In my part of North America, spring is finally underway after a long slog of a winter. The trees lining the streets of my Minneapolis neighborhood are lacy-green with budding leaves, flowerbeds all over the University of Minnesota campus are yellow and red and pink with daffodils and tulips, and violets are popping up in the edges of lawns everywhere I look.
Of course, all of this colorful display isn’t for my benefit. Showy flowers are an adaptation to attract animal pollinators. Some flowers are quite precisely matched to a single species of pollinator, but most flowers have lots of visitors. These less specialized flowers are still adapted for their attractive function, though—and this is the origin of pollination syndromes.
Pollination syndromes are suites of traits that are common to flowers using the same group of pollinators, or pollination method. You can find many different lists of syndromes out there, but some of the most commonly cited are:
- Bee-pollinated flowers are usually blue or yellow, often with contrasting “guides” that point towards nectar rewards, and they usually have some sort of scent.
- Bird-pollinated flowers tend to be red and tubular, and often open downwards. They produce lots of relatively weak nectar, and generally don’t have very strong scents.
- Butterfly-pollinated flowers come in many different colors, but are often grouped into larger displays, and may have tubular shapes that admit only a butterfly’s long proboscis.
- Moth-pollinated flowers are usually white, opening in the evenings, and strongly scented.
- Fly-pollinated flowers may not be very colorful, but they often have strong and unpleasant scents, like rotting meat.
On the one hand, there are apparent (and sometimes carefully verified) functions to certain features of pollination syndromes—pollinating birds don’t have particularly strong senses of smell, so bird-pollinated plants aren’t well scented, bees are particularly sensitive to colors at the blue end of the spectrum, and tubular floral shapes can exclude all pollinators but the more efficient target species. But just reading my summary of selected syndromes (how many times did I say “usually?”) should make you think that they’re more a set of rules of thumb than a hard-and-fast classification scheme, and that’s often the best way to understand them.
However, there’s some new quantitative corroboration for those natural historical rules of thumb.

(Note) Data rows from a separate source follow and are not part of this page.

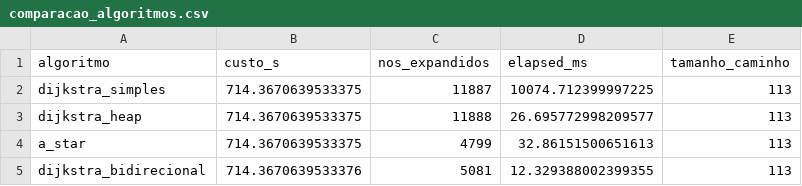
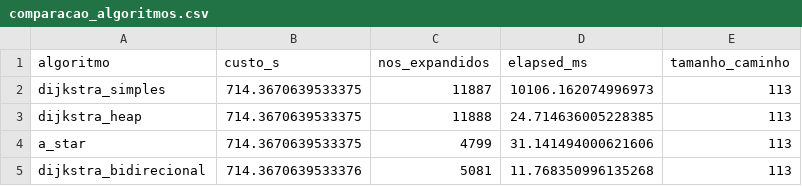
Before and after one commit to LucasSpinola/DCA3702-AED2, a CSV file: T3/results/comparacao_algoritmos.csv, drawn as a sheet.

```diff
--- a/T3/results/comparacao_algoritmos.csv
+++ b/T3/results/comparacao_algoritmos.csv
@@ -1,5 +1,5 @@
 algoritmo,custo_s,nos_expandidos,elapsed_ms,tamanho_caminho
-dijkstra_simples,714.3670639533375,11887,10074.712399997225,113
-dijkstra_heap,714.3670639533375,11888,26.695772998209577,113
-a_star,714.3670639533375,4799,32.86151500651613,113
-dijkstra_bidirecional,714.3670639533376,5081,12.329388002399355,113
+dijkstra_simples,714.3670639533375,11887,10106.162074996973,113
+dijkstra_heap,714.3670639533375,11888,24.714636005228385,113
+a_star,714.3670639533375,4799,31.141494000621606,113
+dijkstra_bidirecional,714.3670639533376,5081,11.768350996135268,113
```
Also changed, not shown: T3/results/comparacao_X.csv, 15 other files.
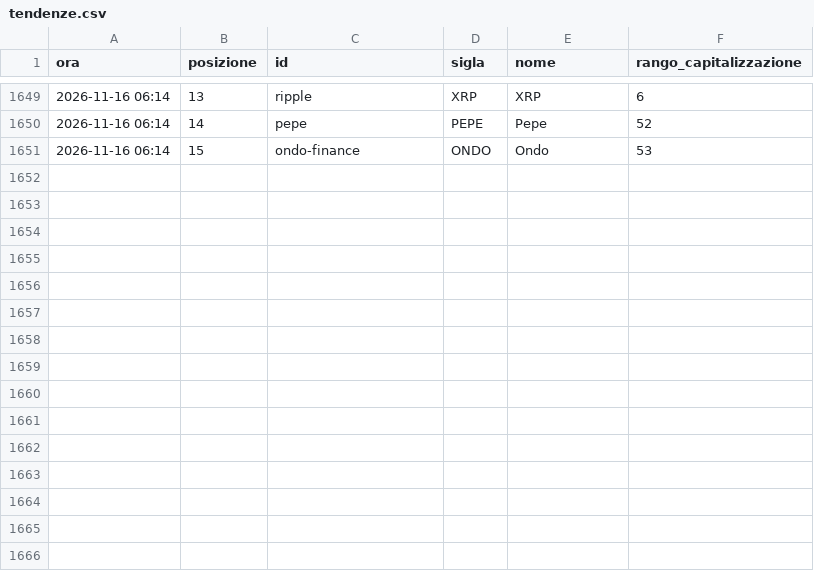
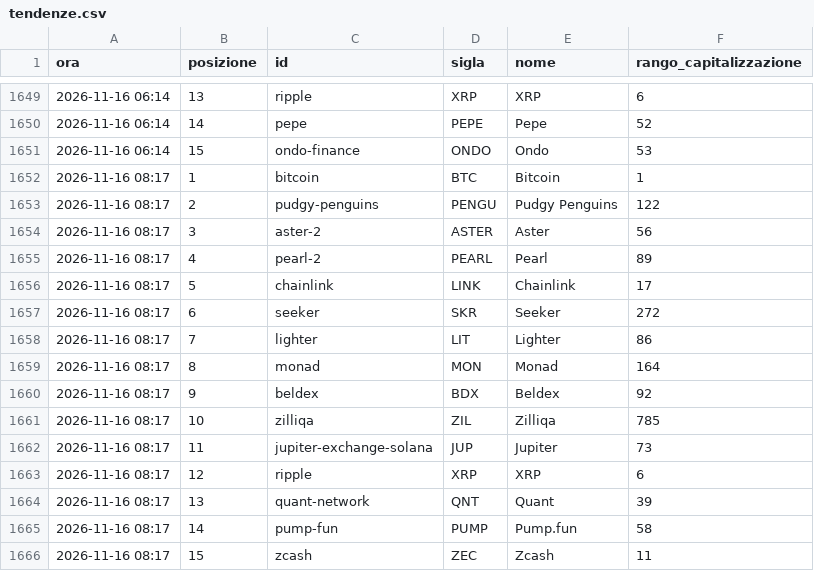
Before and after one commit to alessiobaljak/agentic_trading_system, a CSV file: research/notizie/archivio/tendenze.csv, drawn as a sheet; only a part is shown, gaps mark what is left out; the diff names each change by its address in the sheet, - before the commit and + after, or states it on an @@ line.

```diff
--- a/research/notizie/archivio/tendenze.csv
+++ b/research/notizie/archivio/tendenze.csv
+row 1652: 2026-11-16 08:17 | 1 | bitcoin | BTC | Bitcoin | 1
+row 1653: 2026-11-16 08:17 | 2 | pudgy-penguins | PENGU | Pudgy Penguins | 122
+row 1654: 2026-11-16 08:17 | 3 | aster-2 | ASTER | Aster | 56
+row 1655: 2026-11-16 08:17 | 4 | pearl-2 | PEARL | Pearl | 89
+row 1656: 2026-11-16 08:17 | 5 | chainlink | LINK | Chainlink | 17
+row 1657: 2026-11-16 08:17 | 6 | seeker | SKR | Seeker | 272
+row 1658: 2026-11-16 08:17 | 7 | lighter | LIT | Lighter | 86
+row 1659: 2026-11-16 08:17 | 8 | monad | MON | Monad | 164
+row 1660: 2026-11-16 08:17 | 9 | beldex | BDX | Beldex | 92
+row 1661: 2026-11-16 08:17 | 10 | zilliqa | ZIL | Zilliqa | 785
+row 1662: 2026-11-16 08:17 | 11 | jupiter-exchange-solana | JUP | Jupiter | 73
+row 1663: 2026-11-16 08:17 | 12 | ripple | XRP | XRP | 6
+row 1664: 2026-11-16 08:17 | 13 | quant-network | QNT | Quant | 39
+row 1665: 2026-11-16 08:17 | 14 | pump-fun | PUMP | Pump.fun | 58
+row 1666: 2026-11-16 08:17 | 15 | zcash | ZEC | Zcash | 11
```
Also changed, not shown: research/notizie/archivio/giri.csv, 4 other files.
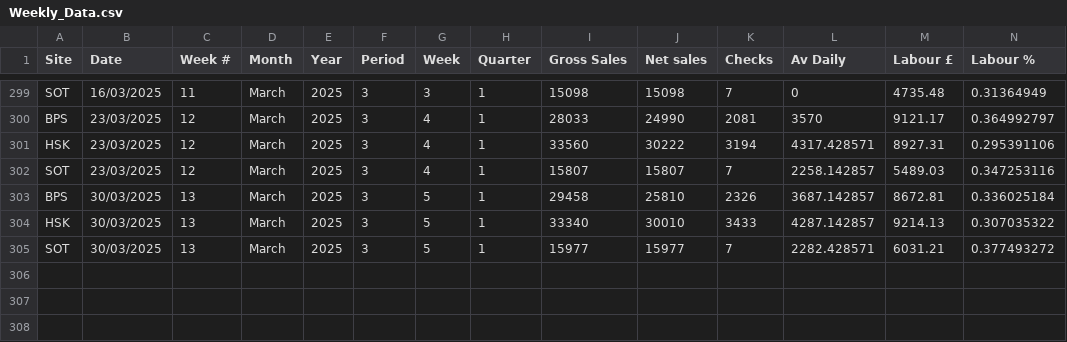
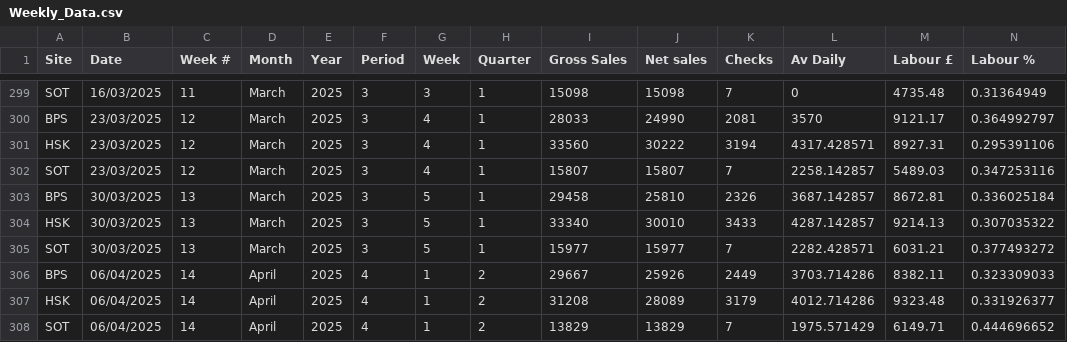
Before and after one commit to Edallsopp/test5, a CSV file: src/data/Weekly_Data.csv, drawn as a sheet; only a part is shown, gaps mark what is left out; rows hold the shown columns only; the diff names each change by its address in the sheet, - before the commit and + after, or states it on an @@ line.

Commit message:
20250406

```diff
--- a/src/data/Weekly_Data.csv
+++ b/src/data/Weekly_Data.csv
+row 306: BPS | 06/04/2025 | 14 | April | 2025 | 4 | 1 | 2 | 29667 | 25926 | 2449 | 3703.714286 | 8382.11 | 0.323309033
+row 307: HSK | 06/04/2025 | 14 | April | 2025 | 4 | 1 | 2 | 31208 | 28089 | 3179 | 4012.714286 | 9323.48 | 0.331926377
+row 308: SOT | 06/04/2025 | 14 | April | 2025 | 4 | 1 | 2 | 13829 | 13829 | 7 | 1975.571429 | 6149.71 | 0.444696652
```
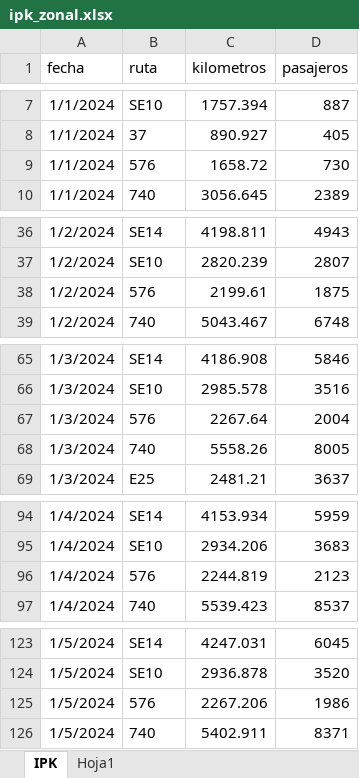
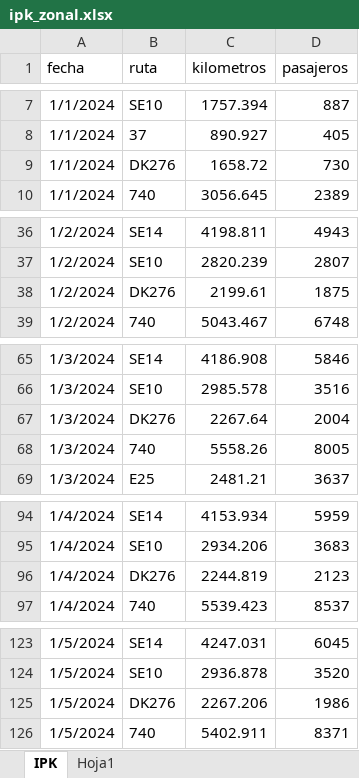
Before and after one commit to N3w70n/dashboard-ipk, an Excel workbook: ipk_zonal.xlsx, sheet IPK, drawn as a sheet; only a part is shown, gaps mark what is left out; values as stored, in another font and other column widths than the file's, no borders; table styles not drawn; the diff covers the shown part only; the diff names each change by its address in the sheet, - before the commit and + after, or states it on an @@ line.

```diff
--- a/ipk_zonal.xlsx (sheet IPK)
+++ b/ipk_zonal.xlsx (sheet IPK)
-B9 (ruta): 576
+B9 (ruta): DK276
-B38 (ruta): 576
+B38 (ruta): DK276
-B67 (ruta): 576
+B67 (ruta): DK276
-B96 (ruta): 576
+B96 (ruta): DK276
-B125 (ruta): 576
+B125 (ruta): DK276
```
Also changed, not shown: 927 edited cells elsewhere in this sheet, 1 other file.
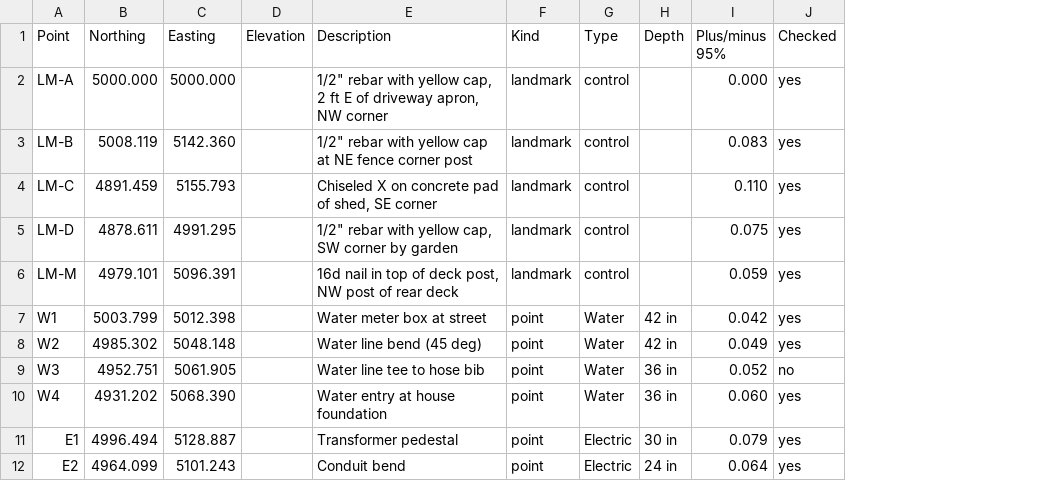
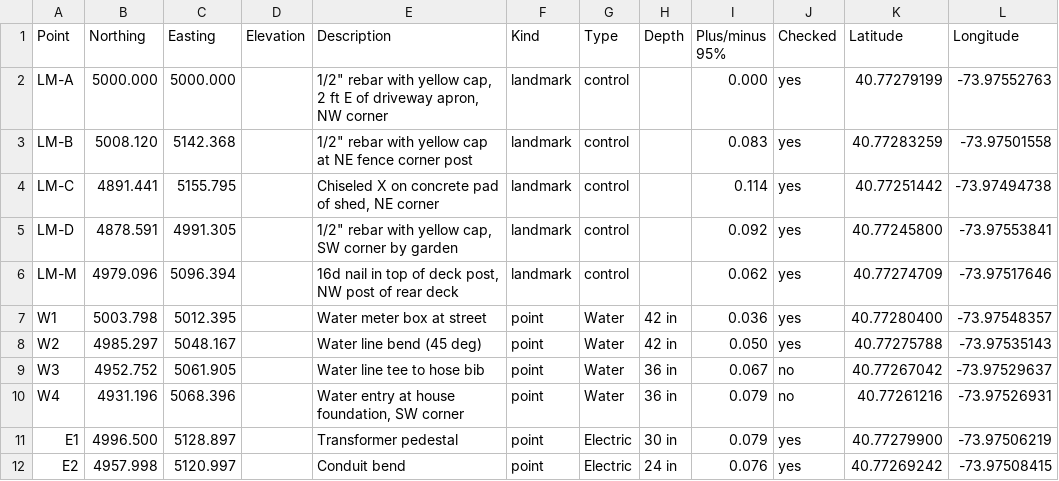
Before and after one commit to dominiczino/ClaudeDocumentation, a CSV file: site_survey/examples/output/example_property.csv, drawn as a sheet; only a part is shown; the diff covers the shown part only; the diff names each change by its address in the sheet, - before the commit and + after, or states it on an @@ line.

```diff
--- a/site_survey/examples/output/example_property.csv
+++ b/site_survey/examples/output/example_property.csv
+column K (Latitude), rows 2-12: 40.77279199 | 40.77283259 | 40.77251442 | 40.77245800 | 40.77274709 | 40.77280400 | 40.77275788 | 40.77267042 | 40.77261216 | 40.77279900 | 40.77269242
+column L (Longitude), rows 2-12: -73.97552763 | -73.97501558 | -73.97494738 | -73.97553841 | -73.97517646 | -73.97548357 | -73.97535143 | -73.97529637 | -73.97526931 | -73.97506219 | -73.97508415
-B3 (Northing): 5008.119
+B3 (Northing): 5008.120
-C3 (Easting): 5142.360
+C3 (Easting): 5142.368
-B4 (Northing): 4891.459
+B4 (Northing): 4891.441
-C4 (Easting): 5155.793
+C4 (Easting): 5155.795
-E4 (Description): Chiseled X on concrete pad of shed, SE corner
+E4 (Description): Chiseled X on concrete pad of shed, NE corner
-I4 (Plus/minus 95%): 0.110
+I4 (Plus/minus 95%): 0.114
-B5 (Northing): 4878.611
+B5 (Northing): 4878.591
-C5 (Easting): 4991.295
+C5 (Easting): 4991.305
-I5 (Plus/minus 95%): 0.075
+I5 (Plus/minus 95%): 0.092
-B6 (Northing): 4979.101
+B6 (Northing): 4979.096
-C6 (Easting): 5096.391
+C6 (Easting): 5096.394
-I6 (Plus/minus 95%): 0.059
+I6 (Plus/minus 95%): 0.062
-B7 (Northing): 5003.799
+B7 (Northing): 5003.798
-C7 (Easting): 5012.398
+C7 (Easting): 5012.395
-I7 (Plus/minus 95%): 0.042
+I7 (Plus/minus 95%): 0.036
-B8 (Northing): 4985.302
+B8 (Northing): 4985.297
-C8 (Easting): 5048.148
+C8 (Easting): 5048.167
-I8 (Plus/minus 95%): 0.049
+I8 (Plus/minus 95%): 0.050
-B9 (Northing): 4952.751
+B9 (Northing): 4952.752
-I9 (Plus/minus 95%): 0.052
+I9 (Plus/minus 95%): 0.067
-B10 (Northing): 4931.202
+B10 (Northing): 4931.196
-C10 (Easting): 5068.390
+C10 (Easting): 5068.396
-E10 (Description): Water entry at house foundation
+E10 (Description): Water entry at house foundation, SW corner
-I10 (Plus/minus 95%): 0.060
+I10 (Plus/minus 95%): 0.079
-J10 (Checked): yes
+J10 (Checked): no
-B11 (Northing): 4996.494
+B11 (Northing): 4996.500
-C11 (Easting): 5128.887
+C11 (Easting): 5128.897
-B12 (Northing): 4964.099
+B12 (Northing): 4957.998
-C12 (Easting): 5101.243
+C12 (Easting): 5120.997
-I12 (Plus/minus 95%): 0.064
+I12 (Plus/minus 95%): 0.076
```
Also changed, not shown: 18 edited cells elsewhere in this file, 26 other files.
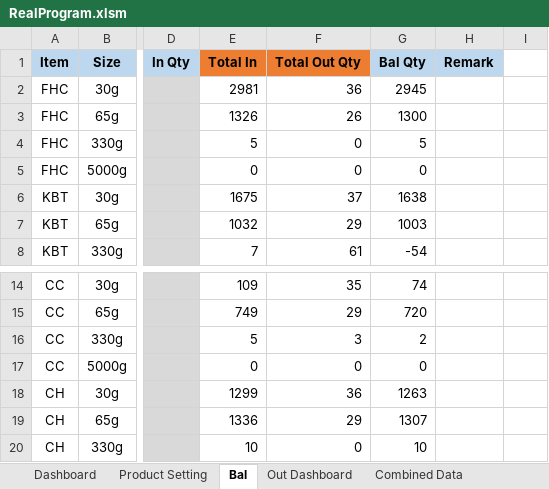
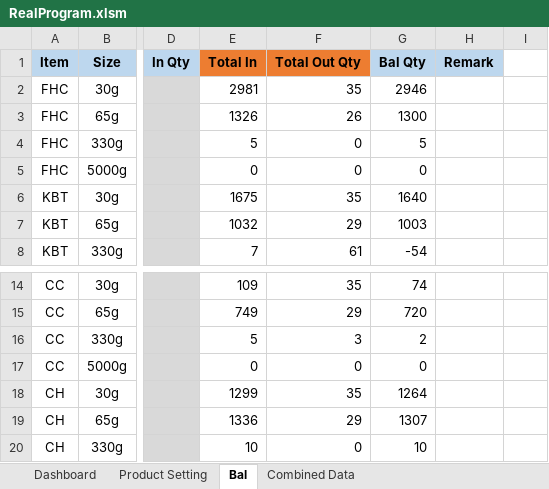
Before and after one commit to TKG-IT-team/Inventory-System, an Excel workbook: RealProgram.xlsm, sheet Bal, drawn as a sheet; only a part is shown, gaps mark what is left out; values as stored, in another font and other column widths than the file's, no borders; charts and pictures and conditional formats not drawn; the diff covers the shown part only; the diff names each change by its address in the sheet, - before the commit and + after, or states it on an @@ line.

```diff
--- a/RealProgram.xlsm (sheet Bal)
+++ b/RealProgram.xlsm (sheet Bal)
-sheet tab: Out Dashboard
-F2 (Total Out Qty): 36
+F2 (Total Out Qty): 35
-G2 (Bal Qty): 2945
+G2 (Bal Qty): 2946
-F6 (Total Out Qty): 37
+F6 (Total Out Qty): 35
-G6 (Bal Qty): 1638
+G6 (Bal Qty): 1640
-F18 (Total Out Qty): 36
+F18 (Total Out Qty): 35
-G18 (Bal Qty): 1263
+G18 (Bal Qty): 1264
```
Also changed, not shown: 32 added rows elsewhere in this sheet, charts or pictures, 3 other files.
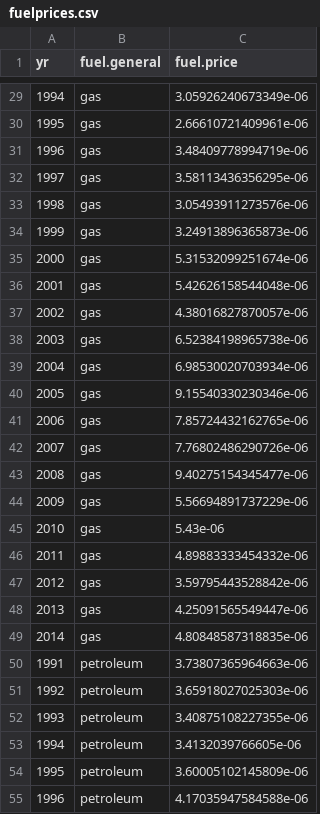
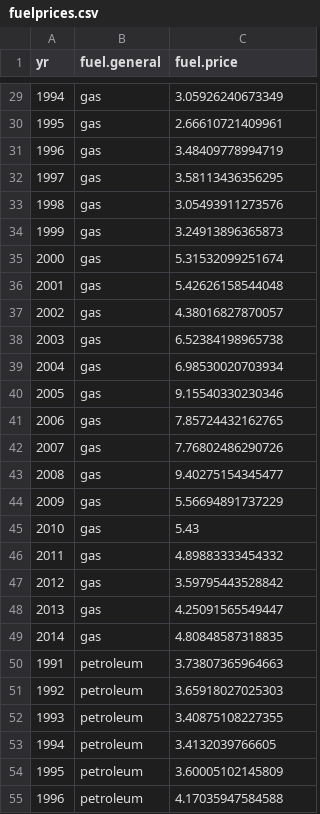
Before and after one commit to JGCRI/electricity_hindcasting_data, a CSV file: CSV/fuelprices.csv, drawn as a sheet; only a part is shown, gaps mark what is left out; the diff covers the shown part only.

Commit message:
Fuel price reported in $/BTU

```diff
--- a/CSV/fuelprices.csv
+++ b/CSV/fuelprices.csv
@@ -29,27 +29,27 @@
-1994,"gas",3.05926240673349e-06
-1995,"gas",2.66610721409961e-06
-1996,"gas",3.48409778994719e-06
-1997,"gas",3.58113436356295e-06
-1998,"gas",3.05493911273576e-06
-1999,"gas",3.24913896365873e-06
-2000,"gas",5.31532099251674e-06
-2001,"gas",5.42626158544048e-06
-2002,"gas",4.38016827870057e-06
-2003,"gas",6.52384198965738e-06
-2004,"gas",6.98530020703934e-06
-2005,"gas",9.15540330230346e-06
-2006,"gas",7.85724432162765e-06
-2007,"gas",7.76802486290726e-06
-2008,"gas",9.40275154345477e-06
-2009,"gas",5.56694891737229e-06
-2010,"gas",5.43e-06
-2011,"gas",4.89883333454332e-06
-2012,"gas",3.59795443528842e-06
-2013,"gas",4.25091565549447e-06
-2014,"gas",4.80848587318835e-06
-1991,"petroleum",3.73807365964663e-06
-1992,"petroleum",3.65918027025303e-06
-1993,"petroleum",3.40875108227355e-06
-1994,"petroleum",3.4132039766605e-06
-1995,"petroleum",3.60005102145809e-06
-1996,"petroleum",4.17035947584588e-06
+1994,"gas",3.05926240673349
+1995,"gas",2.66610721409961
+1996,"gas",3.48409778994719
+1997,"gas",3.58113436356295
+1998,"gas",3.05493911273576
+1999,"gas",3.24913896365873
+2000,"gas",5.31532099251674
+2001,"gas",5.42626158544048
+2002,"gas",4.38016827870057
+2003,"gas",6.52384198965738
+2004,"gas",6.98530020703934
+2005,"gas",9.15540330230346
+2006,"gas",7.85724432162765
+2007,"gas",7.76802486290726
+2008,"gas",9.40275154345477
+2009,"gas",5.56694891737229
+2010,"gas",5.43
+2011,"gas",4.89883333454332
+2012,"gas",3.59795443528842
+2013,"gas",4.25091565549447
+2014,"gas",4.80848587318835
+1991,"petroleum",3.73807365964663
+1992,"petroleum",3.65918027025303
+1993,"petroleum",3.40875108227355
+1994,"petroleum",3.4132039766605
+1995,"petroleum",3.60005102145809
+1996,"petroleum",4.17035947584588
```
Also changed, not shown: 67 edited cells elsewhere in this file, 2 other files.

Victor Rosas-Guerrero and his coauthors conducted a statistical survey—a meta-analysis—of published pollination efficiency studies in 417 different plant species. Across all those plant species, they found that the pollinator species you’d expect based on each species’s rule-of-thumb traits was more efficent than other species that visited the flowers. This held whether “efficiency” was judged based on how much pollen was found on the pollinators’ bodies, how much pollen they deposited, or how many fruits or seeds resulted from their visits.
What’s more interesting is what Rosas-Guerrero et al. found in the blurry boundaries between pollination syndromes. Many of the pollination studies they collected identified secondary pollinators—species that moved pollen, but not quite as efficiently as the syndrome-appropriate pollinator. In many cases, these secondary pollinators were from groups with older evolutionary origins than the syndrome-appropriate pollinator, and they often reflected prior pollination associations deduced from analyses that reconstructed the evolutionary past of the plant species.
Finally, the authors note that when they examined plant species whose most efficient pollinators weren’t the ones appropriate to the plants’ pollination syndromes, the most efficient pollinator often turned out to be from a group that was the secondary, possibly ancestral, pollinator of other plants with the same syndrome.
So, on the one hand, pollination syndromes reflect the collective effects of many different plant species all adapting, over time, to attract similar pollinators. But on the other hand, even flowers that mostly fit these rule-of-thumb classifications still carry the marks of adaptation to past pollinators. Evolution is an ongoing process—in this case, from the origins of modern plants to the flowers by your front stoop.
Ollerton J., Alarcon R., Waser N.M., Price M.V., Watts S., Cranmer L., Hingston A., Peter C.I. & Rotenberry J. (2009). A global test of the pollination syndrome hypothesis, Annals of Botany, 103 (9) 1471-1480. DOI: 10.1093/aob/mcp031
Rosas-Guerrero V., Aguilar R., Martén-Rodríguez S., Ashworth L., Lopezaraiza-Mikel M., Bastida J.M., Quesada M. & Irwin R. (2014). A quantitative review of pollination syndromes: do floral traits predict effective pollinators?, Ecology Letters, 17 (3) 388-400. DOI: 10.1111/ele.12224